*Work request*: In the entries below, find each line with the word "block" and return it.

Stored entries:
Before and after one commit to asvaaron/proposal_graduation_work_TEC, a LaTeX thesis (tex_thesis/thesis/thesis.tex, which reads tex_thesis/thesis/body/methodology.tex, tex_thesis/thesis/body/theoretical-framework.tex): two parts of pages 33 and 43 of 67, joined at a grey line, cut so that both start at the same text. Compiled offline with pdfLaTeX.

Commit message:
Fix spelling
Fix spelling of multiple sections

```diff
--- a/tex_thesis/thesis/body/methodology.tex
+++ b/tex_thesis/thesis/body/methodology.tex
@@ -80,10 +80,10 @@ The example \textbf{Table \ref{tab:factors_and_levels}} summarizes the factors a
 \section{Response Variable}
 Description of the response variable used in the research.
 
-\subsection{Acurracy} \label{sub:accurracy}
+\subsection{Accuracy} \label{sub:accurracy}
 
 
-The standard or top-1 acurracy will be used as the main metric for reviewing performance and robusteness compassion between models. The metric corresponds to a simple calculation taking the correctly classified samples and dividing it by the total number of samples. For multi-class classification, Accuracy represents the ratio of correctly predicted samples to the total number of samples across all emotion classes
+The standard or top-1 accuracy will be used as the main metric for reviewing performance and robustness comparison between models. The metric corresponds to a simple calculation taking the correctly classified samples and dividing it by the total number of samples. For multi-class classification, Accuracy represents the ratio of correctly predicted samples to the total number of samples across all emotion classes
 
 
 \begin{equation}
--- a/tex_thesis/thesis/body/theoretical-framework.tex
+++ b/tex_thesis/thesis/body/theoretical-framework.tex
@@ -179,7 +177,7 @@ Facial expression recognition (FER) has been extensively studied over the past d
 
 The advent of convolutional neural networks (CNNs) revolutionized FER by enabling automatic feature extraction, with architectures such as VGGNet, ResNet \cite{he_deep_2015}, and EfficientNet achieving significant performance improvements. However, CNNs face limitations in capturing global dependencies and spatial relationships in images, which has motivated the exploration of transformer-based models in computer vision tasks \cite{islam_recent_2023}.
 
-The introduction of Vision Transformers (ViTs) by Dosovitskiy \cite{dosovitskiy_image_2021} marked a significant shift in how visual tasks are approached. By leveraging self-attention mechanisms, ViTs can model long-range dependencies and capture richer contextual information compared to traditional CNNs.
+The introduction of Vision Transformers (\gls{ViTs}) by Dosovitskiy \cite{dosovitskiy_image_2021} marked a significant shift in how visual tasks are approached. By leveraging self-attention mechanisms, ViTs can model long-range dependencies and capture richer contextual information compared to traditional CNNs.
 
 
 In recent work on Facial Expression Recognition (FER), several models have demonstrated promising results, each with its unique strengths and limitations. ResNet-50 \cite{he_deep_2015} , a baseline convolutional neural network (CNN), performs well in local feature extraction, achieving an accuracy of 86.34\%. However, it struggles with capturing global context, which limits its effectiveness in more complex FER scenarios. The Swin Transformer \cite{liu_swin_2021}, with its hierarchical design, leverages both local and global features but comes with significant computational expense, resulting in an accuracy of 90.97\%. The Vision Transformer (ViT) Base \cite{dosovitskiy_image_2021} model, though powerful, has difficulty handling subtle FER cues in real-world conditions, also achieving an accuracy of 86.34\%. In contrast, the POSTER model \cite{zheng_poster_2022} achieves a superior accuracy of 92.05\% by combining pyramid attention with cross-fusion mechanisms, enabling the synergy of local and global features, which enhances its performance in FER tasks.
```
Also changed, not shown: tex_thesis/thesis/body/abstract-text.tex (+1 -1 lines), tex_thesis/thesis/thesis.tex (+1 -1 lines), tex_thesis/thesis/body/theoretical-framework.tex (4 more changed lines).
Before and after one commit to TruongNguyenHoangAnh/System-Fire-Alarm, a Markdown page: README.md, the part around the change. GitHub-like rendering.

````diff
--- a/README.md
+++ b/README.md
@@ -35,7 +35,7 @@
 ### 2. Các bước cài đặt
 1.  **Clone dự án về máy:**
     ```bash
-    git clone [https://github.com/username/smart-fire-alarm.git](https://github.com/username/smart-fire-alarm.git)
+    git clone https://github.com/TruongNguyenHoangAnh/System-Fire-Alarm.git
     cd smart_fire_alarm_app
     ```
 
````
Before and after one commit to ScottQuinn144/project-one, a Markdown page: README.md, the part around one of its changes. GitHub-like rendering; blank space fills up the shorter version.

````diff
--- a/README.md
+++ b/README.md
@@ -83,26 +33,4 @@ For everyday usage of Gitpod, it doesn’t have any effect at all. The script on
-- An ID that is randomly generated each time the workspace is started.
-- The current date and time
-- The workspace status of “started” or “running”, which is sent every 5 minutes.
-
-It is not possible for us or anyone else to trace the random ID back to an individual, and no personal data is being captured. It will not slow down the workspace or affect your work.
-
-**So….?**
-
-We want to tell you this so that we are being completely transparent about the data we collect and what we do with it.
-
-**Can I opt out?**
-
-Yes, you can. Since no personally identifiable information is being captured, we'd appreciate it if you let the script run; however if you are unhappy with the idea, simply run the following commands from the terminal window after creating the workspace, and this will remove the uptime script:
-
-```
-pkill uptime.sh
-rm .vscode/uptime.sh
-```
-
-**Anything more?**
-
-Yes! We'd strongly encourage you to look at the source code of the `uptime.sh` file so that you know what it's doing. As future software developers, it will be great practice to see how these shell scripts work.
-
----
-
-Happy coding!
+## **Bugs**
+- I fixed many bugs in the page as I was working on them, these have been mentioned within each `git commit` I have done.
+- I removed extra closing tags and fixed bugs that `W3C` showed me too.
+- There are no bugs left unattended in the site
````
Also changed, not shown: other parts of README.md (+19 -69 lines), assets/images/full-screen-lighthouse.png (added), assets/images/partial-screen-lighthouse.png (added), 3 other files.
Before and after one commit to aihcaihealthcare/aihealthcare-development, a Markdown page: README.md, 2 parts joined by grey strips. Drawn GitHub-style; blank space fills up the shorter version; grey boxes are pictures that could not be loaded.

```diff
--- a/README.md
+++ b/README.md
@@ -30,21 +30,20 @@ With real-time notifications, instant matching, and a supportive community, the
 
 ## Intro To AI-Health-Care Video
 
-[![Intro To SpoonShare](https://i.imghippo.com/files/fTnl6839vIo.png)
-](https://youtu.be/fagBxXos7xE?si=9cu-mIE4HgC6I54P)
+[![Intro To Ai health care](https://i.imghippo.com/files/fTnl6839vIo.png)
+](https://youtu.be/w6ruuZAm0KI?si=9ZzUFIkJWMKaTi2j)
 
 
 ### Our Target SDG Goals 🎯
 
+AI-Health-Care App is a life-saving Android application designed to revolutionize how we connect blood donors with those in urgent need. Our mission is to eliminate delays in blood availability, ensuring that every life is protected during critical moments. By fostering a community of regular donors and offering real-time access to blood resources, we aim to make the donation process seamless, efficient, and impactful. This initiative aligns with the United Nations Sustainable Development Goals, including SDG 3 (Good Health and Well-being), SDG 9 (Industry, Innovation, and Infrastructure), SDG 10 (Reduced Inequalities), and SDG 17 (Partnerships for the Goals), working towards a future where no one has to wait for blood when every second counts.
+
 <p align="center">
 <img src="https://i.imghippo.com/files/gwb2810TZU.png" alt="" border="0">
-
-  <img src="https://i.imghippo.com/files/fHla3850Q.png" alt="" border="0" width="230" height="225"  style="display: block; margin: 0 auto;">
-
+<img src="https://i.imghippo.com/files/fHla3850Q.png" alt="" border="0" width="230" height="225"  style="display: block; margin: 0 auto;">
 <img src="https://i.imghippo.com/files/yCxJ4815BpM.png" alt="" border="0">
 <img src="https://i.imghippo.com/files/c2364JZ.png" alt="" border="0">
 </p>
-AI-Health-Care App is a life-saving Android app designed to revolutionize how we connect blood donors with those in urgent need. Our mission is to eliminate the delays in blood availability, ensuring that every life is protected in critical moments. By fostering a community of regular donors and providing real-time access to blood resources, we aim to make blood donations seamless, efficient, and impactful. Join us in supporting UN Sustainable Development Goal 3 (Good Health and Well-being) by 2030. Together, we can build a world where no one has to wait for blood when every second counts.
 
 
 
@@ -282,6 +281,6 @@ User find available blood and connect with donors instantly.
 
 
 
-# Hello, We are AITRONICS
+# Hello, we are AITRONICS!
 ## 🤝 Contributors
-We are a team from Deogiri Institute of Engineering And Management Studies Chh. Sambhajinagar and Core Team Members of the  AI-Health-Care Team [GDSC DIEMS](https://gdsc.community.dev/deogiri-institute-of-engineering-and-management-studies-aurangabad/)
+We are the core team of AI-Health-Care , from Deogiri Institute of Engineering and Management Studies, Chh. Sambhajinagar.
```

*Reply to the task*:
-  <img src="https://i.imghippo.com/files/fHla3850Q.png" alt="" border="0" width="230" height="225"  style="display: block; margin: 0 auto;">
+<img src="https://i.imghippo.com/files/fHla3850Q.png" alt="" border="0" width="230" height="225"  style="display: block; margin: 0 auto;">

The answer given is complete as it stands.